### About this task
Pick the lines holding the string "website" out of the records and copy them.

### Data supplied
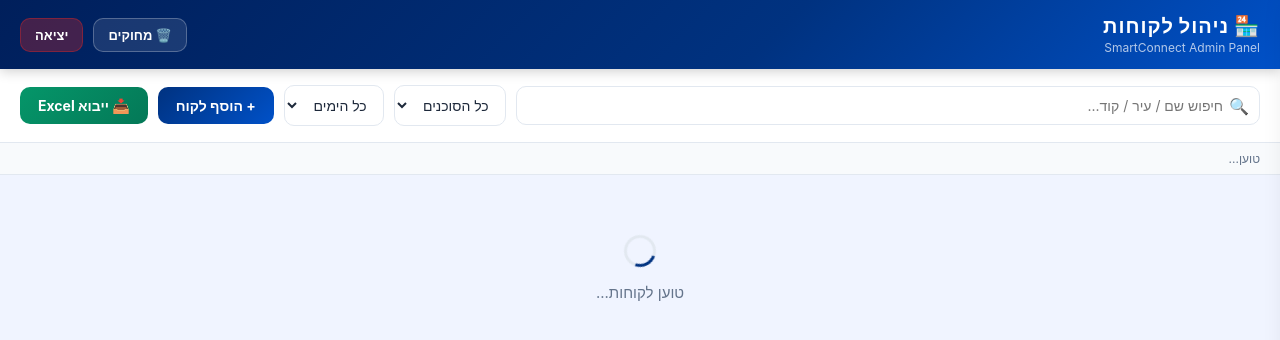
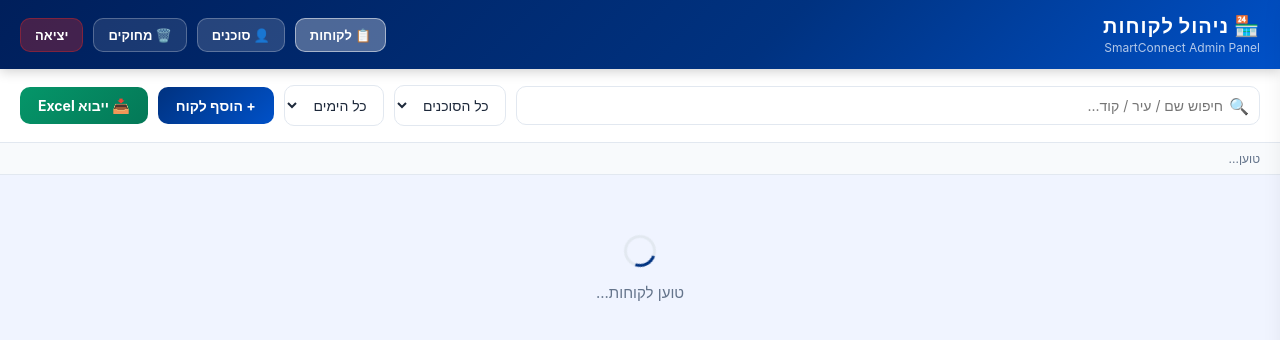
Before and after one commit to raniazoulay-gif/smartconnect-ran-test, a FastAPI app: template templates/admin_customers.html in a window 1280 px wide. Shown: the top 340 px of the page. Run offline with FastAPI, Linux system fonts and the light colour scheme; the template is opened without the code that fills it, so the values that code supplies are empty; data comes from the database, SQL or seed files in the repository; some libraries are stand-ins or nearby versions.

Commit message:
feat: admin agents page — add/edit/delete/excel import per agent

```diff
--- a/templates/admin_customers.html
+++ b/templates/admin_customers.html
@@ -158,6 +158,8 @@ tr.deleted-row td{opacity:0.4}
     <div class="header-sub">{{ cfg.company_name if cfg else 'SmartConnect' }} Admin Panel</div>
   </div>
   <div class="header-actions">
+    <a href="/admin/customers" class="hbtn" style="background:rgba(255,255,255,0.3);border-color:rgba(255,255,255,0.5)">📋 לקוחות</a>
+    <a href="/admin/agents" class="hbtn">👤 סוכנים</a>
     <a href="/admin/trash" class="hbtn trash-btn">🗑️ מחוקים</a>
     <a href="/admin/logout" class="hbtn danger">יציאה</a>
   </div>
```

--

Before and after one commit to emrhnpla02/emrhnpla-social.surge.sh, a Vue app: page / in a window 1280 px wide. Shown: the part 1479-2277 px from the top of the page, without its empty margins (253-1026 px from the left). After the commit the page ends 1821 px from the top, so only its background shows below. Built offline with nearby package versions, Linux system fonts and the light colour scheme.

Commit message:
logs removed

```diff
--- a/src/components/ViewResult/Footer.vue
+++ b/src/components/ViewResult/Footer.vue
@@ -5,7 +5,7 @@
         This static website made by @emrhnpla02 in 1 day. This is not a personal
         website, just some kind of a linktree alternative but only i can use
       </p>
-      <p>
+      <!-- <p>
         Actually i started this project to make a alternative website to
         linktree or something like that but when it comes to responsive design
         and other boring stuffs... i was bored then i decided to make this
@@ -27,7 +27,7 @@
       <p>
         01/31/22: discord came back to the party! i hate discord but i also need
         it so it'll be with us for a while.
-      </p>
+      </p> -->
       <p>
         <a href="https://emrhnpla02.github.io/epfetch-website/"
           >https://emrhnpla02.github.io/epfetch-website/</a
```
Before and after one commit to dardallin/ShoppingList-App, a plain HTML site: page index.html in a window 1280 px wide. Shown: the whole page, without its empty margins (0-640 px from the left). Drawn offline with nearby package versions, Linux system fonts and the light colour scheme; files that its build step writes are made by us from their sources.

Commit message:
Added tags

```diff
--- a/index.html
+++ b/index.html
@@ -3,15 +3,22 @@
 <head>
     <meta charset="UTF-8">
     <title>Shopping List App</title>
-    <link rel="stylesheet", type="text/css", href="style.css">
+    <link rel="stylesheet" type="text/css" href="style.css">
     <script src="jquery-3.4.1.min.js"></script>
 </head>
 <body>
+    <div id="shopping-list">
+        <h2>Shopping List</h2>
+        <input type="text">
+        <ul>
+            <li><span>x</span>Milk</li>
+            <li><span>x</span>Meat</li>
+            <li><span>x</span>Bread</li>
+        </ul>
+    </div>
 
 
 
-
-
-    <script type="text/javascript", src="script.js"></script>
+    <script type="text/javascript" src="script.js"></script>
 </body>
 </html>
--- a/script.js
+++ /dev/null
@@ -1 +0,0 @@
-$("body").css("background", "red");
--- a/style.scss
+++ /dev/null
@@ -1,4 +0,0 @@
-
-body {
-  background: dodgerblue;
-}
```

* * *

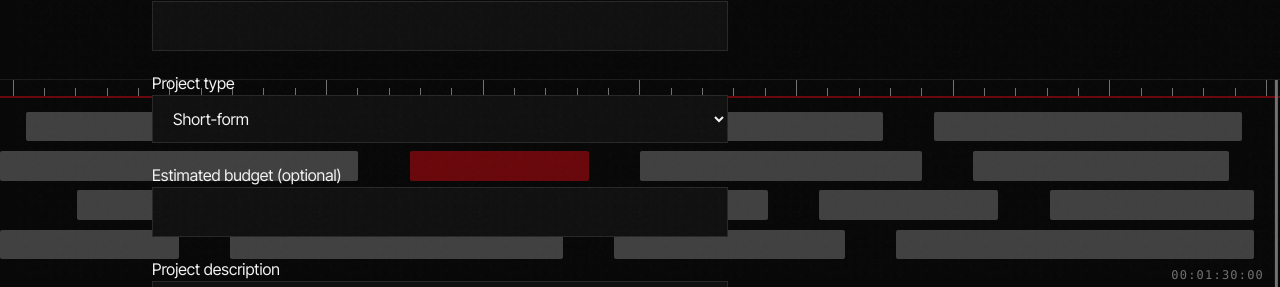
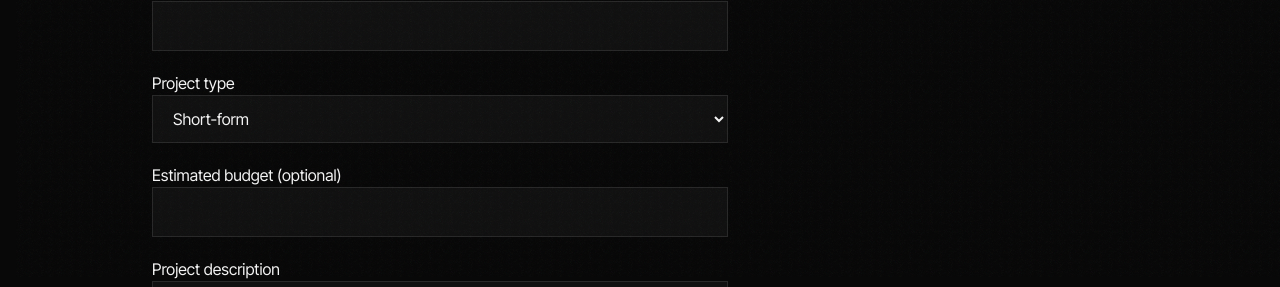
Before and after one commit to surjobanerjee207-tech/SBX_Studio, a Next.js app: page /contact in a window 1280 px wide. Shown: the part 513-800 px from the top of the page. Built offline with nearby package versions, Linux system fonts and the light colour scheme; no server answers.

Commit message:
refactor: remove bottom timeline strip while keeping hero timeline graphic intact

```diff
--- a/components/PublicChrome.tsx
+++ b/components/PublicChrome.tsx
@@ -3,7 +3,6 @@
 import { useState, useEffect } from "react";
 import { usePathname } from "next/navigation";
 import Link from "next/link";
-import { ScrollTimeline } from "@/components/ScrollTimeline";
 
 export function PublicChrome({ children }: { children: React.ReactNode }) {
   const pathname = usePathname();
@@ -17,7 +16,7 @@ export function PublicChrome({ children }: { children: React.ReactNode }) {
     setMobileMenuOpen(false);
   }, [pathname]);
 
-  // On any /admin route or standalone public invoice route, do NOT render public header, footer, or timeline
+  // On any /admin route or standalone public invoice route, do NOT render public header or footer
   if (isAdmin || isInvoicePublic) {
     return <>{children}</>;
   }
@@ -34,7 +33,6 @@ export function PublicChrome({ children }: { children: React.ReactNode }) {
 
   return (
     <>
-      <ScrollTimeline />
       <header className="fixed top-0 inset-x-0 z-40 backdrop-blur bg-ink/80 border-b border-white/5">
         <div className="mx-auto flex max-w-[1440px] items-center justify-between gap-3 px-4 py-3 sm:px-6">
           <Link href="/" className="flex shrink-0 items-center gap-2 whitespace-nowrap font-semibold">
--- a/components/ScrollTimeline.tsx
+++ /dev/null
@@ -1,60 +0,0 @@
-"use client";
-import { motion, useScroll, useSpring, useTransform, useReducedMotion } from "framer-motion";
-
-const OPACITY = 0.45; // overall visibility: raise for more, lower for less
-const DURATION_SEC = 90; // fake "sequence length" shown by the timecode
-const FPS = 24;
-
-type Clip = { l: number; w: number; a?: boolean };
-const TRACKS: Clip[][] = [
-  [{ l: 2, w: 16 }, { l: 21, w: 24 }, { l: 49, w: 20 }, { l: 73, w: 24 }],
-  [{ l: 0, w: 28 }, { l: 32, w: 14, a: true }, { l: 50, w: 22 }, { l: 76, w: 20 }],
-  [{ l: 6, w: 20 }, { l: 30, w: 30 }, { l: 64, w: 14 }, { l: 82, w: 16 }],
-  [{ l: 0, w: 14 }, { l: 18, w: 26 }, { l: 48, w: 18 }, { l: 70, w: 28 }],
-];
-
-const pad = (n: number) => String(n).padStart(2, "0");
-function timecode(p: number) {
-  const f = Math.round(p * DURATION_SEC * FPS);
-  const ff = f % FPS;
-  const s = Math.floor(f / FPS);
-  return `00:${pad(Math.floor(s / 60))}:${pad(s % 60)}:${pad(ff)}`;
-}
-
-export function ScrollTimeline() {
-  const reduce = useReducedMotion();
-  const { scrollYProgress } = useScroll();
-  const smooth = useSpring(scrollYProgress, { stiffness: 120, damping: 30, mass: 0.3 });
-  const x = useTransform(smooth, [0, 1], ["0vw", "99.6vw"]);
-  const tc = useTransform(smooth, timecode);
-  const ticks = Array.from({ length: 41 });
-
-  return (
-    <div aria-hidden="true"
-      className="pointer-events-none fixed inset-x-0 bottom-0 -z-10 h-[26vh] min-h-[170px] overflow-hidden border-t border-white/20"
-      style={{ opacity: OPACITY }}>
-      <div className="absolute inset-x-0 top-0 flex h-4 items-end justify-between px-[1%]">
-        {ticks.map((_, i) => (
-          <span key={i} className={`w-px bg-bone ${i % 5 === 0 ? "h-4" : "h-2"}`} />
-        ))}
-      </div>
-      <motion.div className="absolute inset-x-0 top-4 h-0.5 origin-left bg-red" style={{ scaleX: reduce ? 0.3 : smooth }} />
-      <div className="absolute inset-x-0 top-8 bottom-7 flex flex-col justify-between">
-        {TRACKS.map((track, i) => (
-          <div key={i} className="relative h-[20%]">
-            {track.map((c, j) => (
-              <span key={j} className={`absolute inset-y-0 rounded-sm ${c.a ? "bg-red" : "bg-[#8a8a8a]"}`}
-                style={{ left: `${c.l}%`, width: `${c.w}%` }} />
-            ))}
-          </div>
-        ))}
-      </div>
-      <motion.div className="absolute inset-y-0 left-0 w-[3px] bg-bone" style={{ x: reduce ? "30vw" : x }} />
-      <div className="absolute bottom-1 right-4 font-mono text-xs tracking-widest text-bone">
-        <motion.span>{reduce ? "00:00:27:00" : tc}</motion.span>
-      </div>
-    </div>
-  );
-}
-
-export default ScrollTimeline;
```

### Exercise answer
         This static website made by @emrhnpla02 in 1 day. This is not a personal
         website, just some kind of a linktree alternative but only i can use
         Actually i started this project to make a alternative website to
         <a href="https://emrhnpla02.github.io/epfetch-website/"
           >https://emrhnpla02.github.io/epfetch-website/</a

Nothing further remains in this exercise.